That said, in practice, the majority of employers in the U.S. do observe a number of holidays, usually following the federal schedule as a guideline. You should refer to your company's website or employee information handbook for specifics, but, as I mentioned yesterday, there are 6-7 what I call "major" or "real" holidays. These are the ones that allegedly the majority of employers observe:
New Year's Day
Day after Thanksgiving
As you can see, six of those days align with federal (and state) holidays, and those are the days that, according to the Society for Human Resource Management, over 90% of U.S. organizations observe. The seventh, the day after Thanksgiving, is arguably not a holiday at all, but about two thirds of organizations close that day (or else offer employees some sort of bonus compensation for their service).
I came to dub these 6-7 the "real" holidays, because, in my years of working for various different private organizations, these were the holidays that I consistently either got off from work (paid or not) or else was offered overtime pay to come in. This was as opposed to "fake" holidays, like Valentine's Day or Halloween, which might be met with festivities, but which did not get me out of having to work and were consequently without value to me.
I categorized Martin Luther King, Jr. Day and Veterans Day as "minor" or "semi-real" holidays. They were certainly real when I was a public school student and got those days off from class. But, in all my years working in the private sector, I never once was offered those days off (making them functionally "fake").
Presidents' Day is perhaps the only "semi-major" holiday. I've always gotten this day off, but apparently I've always been in the minority. Only about a third of organizations close operations that day—actually a slightly smaller number than on Martin Luther King, Jr. Day, and one that has declined over the decades.
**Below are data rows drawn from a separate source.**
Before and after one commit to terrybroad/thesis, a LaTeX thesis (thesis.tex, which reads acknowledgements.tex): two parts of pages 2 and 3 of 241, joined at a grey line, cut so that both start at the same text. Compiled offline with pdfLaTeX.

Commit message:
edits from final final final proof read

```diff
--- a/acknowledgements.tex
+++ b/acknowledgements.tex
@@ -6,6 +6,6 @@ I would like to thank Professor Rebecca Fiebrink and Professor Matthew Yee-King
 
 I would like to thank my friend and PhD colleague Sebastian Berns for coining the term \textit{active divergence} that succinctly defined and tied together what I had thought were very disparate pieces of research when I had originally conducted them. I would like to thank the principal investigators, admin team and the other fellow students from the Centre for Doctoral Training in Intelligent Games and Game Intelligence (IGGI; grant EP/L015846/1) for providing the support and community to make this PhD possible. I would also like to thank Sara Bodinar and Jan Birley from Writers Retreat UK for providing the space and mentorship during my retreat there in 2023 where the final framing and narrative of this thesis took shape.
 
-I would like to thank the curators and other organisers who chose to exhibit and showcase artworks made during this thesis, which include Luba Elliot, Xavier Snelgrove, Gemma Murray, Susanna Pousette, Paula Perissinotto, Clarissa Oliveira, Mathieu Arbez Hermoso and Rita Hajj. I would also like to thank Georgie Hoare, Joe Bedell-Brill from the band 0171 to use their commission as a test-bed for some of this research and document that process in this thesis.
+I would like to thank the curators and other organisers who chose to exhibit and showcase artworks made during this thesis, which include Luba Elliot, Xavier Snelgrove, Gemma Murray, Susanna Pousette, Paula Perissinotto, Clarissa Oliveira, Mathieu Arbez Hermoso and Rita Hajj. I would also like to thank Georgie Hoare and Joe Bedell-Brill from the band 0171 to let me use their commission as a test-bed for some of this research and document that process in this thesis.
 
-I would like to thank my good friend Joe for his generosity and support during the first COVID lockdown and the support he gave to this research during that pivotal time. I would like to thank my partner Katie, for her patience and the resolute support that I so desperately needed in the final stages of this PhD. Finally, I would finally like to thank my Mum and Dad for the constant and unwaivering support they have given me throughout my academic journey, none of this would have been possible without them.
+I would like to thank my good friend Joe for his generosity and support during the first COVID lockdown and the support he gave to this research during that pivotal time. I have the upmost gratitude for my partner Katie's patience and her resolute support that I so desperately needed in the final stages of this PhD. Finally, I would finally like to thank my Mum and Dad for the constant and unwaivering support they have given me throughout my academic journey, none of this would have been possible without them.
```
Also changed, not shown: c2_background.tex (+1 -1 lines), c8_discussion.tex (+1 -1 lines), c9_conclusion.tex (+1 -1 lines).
As for Columbus Day, I consider that a "semi-fake" or "fake-ish" holiday, not only because it's controversial, but because, even when I was a public school student, it was inconsistent year-to-year whether I would get the day off.